- Is there a trend from year-to-year in any class being good at faceoffs?
- Do individual faceoff specialists tend to improve from year-to-year?
- Is there even enough data to determine either of the previous things on the whole?
- On the same note, is it predictive for the future, or seemingly random?
There were a few problems with my data collection. You’ll notice that the faceoff percentages for every class are better than 50%. This is statistically impossible, of course, and there are a couple reasons for this: I didn’t include Presbyterian (their school’s website has already removed the lacrosse statistics, as the sport has been discontinued) or Mercer (as a first-year program, their stats were also terrible, but I didn’t include them), and I also probably missed a few 0-6 and 0-8 players at various schools, since those stat lines look shockingly similar to 0-0.
Anyway, you can see the full data on this Google Doc. For the over-arching points, here is the first graph:
It depicts the faceoff win percentage for each class (as listed on team rosters, pulled from team statistics). As you can see, the seniors were by far the best in 2011, and there does seem to be a trend of improvement as time goes on (though the juniors were worse than sophomores). A few hypotheses as to why that’s the case:
- Faceoff specialists simply get better with more experience.
- A lot of frehsmen try their hand at faceoffs, and once they prove to be bad, they don’t get opportunities in subsequent years (that freshman class had by far the highest number of players who had attempted a faceoff, supporting this reasoning).
- Simple statistical anomaly. With only four data points, and an imperfect trend, this could also be the case.
As a follow-up, I decided to see if individual players improve from year-to-year. Since some schools have horrible websites that don’t make archived statistics available, this is becoming even less of a perfect science.

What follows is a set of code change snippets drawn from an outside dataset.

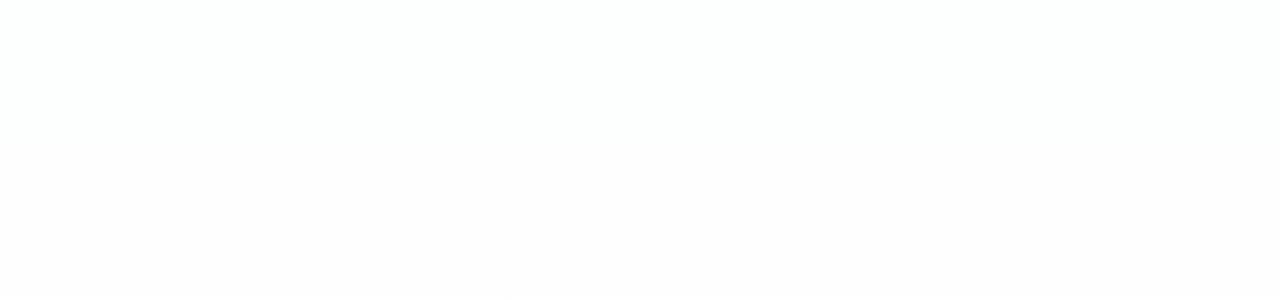
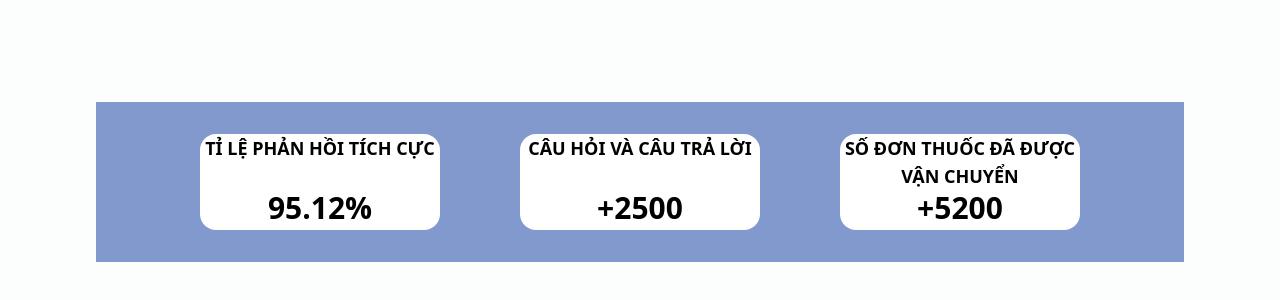
Before and after one commit to truongthienloc/hp_online_fe, a Next.js app: page / in a window 1280 px wide. Shown: the part 1374-1674 px from the top of the page. Built offline with nearby package versions, Linux system fonts and the light colour scheme.

Commit message:
Edit Homepage

```diff
--- a/src/components/Homepage/DoctorsIntro.tsx
+++ b/src/components/Homepage/DoctorsIntro.tsx
@@ -2,10 +2,22 @@ function DoctorsIntro() {
     return (
         <div>
             <DoctorIntro
-                title="Bác sĩ tim mạch"
+                title="Chuyên viên tâm lí"
                 name="Trương Thiên Lộc"
                 description="Lorem ipsum dolor sit amet consectetur adipisicing elit. Soluta earum aperiam harum, eius magni facere. Optio, ea deserunt, libero, quibusdam necessitatibus sed omnis animi eveniet temporibus iste amet impedit facere."
                 srcImage="images/doctor-01.jpg"
+            />
+            <DoctorIntro
+                title="Tư vấn viên dinh dưỡng"
+                name="Nguyễn Phạm Thiên Phúc"
+                description="Lorem ipsum dolor sit amet consectetur adipisicing elit. Soluta earum aperiam harum, eius magni facere. Optio, ea deserunt, libero, quibusdam necessitatibus sed omnis animi eveniet temporibus iste amet impedit facere."
+                srcImage="images/doctor-02.jpg"
+            />
+            <DoctorIntro
+                title="Bác sĩ tim mạch"
+                name="Lady Girl"
+                description="Bacon ipsum dolor amet meatloaf ribeye ball tip, cow chuck venison pork belly meatball porchetta. Ribeye short loin flank kevin turducken. Strip steak tenderloin biltong shoulder drumstick cow. Cow pork belly jowl meatloaf pig ground round beef tri-tip. Pork chop beef pig pancetta pork loin."
+                srcImage="images/doctor-03.jpg"
             />
         </div>
     );
--- /dev/null
+++ b/src/components/Homepage/ResultIntro.tsx
@@ -0,0 +1,29 @@
+function ResultIntro() {
+    return (
+        <div className="w-full py-8 px-16 flex flex-row justify-around bg-primary">
+            <Result title="TỈ LỆ PHẢN HỒI TÍCH CỰC" result="95.12%" />
+            <Result title="CÂU HỎI VÀ CÂU TRẢ LỜI" result="+2500" />
+            <Result title="SỐ ĐƠN THUỐC ĐÃ ĐƯỢC VẬN CHUYỂN" result="+5200" />
+        </div>
+    );
+}
+
+export default ResultIntro;
+
+interface IResultProps {
+    title: string;
+    result: string;
+}
+
+function Result({ title, result }: IResultProps) {
+    return (
+        <div className="w-60 h-24  flex flex-col items-center rounded-2xl bg-white">
+            <label className="flex text-lg text-center font-bold font-sans">
+                {title}
+            </label>
+            <div className="flex-1 flex flex-row items-end mb-1 font-bold text-3xl font-sans">
+                {result}
+            </div>
+        </div>
+    );
+}
--- a/src/components/Navbar.tsx
+++ b/src/components/Navbar.tsx
@@ -3,7 +3,7 @@ import Head from 'next/head';
 
 function Navbar() {
     return (
-        <nav className="w-full h-[60px] flex flex-row gap-16 bg-primary fixed shadow">
+        <nav className="w-full h-[60px] flex flex-row gap-16 bg-primary fixed shadow z-10">
             <Head key={'navbar'}>
                 <link
                     rel="stylesheet"
--- a/src/pages/index.tsx
+++ b/src/pages/index.tsx
@@ -9,6 +9,7 @@ import 'aos/dist/aos.css';
 import Introduce from '~/components/Homepage/Introduce';
 import Solutions from '~/components/Homepage/Solutions';
 import DoctorsIntro from '~/components/Homepage/DoctorsIntro';
+import ResultIntro from '~/components/Homepage/ResultIntro';
 
 const inter = Inter({ subsets: ['latin'] });
 
@@ -23,6 +24,7 @@ export default function Home() {
         >
             <Introduce />
             <Solutions />
+            <ResultIntro />
             <DoctorsIntro />
         </main>
     );
```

However, every individual (on a team for whom I could find 2010 AND 2011 statistics) that took faceoffs in both of the past two years is included:
(Classes are their 2011 standing, they were obviously a year younger in 2010). As you can see, players improved from freshman year to sophomore year, but they actually got worse on the whole going into their junior and senior years. There are also some plausible explanations for this:
- Some good faceoff men stop taking draws as they become more important pieces of the team offense and/or defense.
- Some good faceoff men perform worse (while still taking draws) as they play a bigger role in the offense and/or defense, due to fatigue.
- There’s just no reason to expect improvement from year-to-year, and it’s a statistical anomaly.
- Sample size difference from graduating players (or incoming players) in other classes make good/bad players take a different number from year-to-year, skewing the statistics.
Of course, there are several individuals that got worse (and some got a lot better) from year-to-year, and there is also an argument that some schools are better at developing faceoff men than others. Johns Hopkins and Bucknell, for example, saw every player who fits our criteria improve from 2010 to 2011. Detroit, on the other hand, saw every single player get worse on faceoffs over the past two seasons (uh oh, since I originally started this post to explore UDM’s faceoffs and their potential to improve next year).
Of course, at the end of the day, there are so many factors going into faceoffs – competition, wing play, faceoff style, etc. – that make this data inconclusive at best. My takeaway from the entire exercise is that there’s no reason to expect, on aggregate, an improvement from year-to-year for an individual faceoff specialist.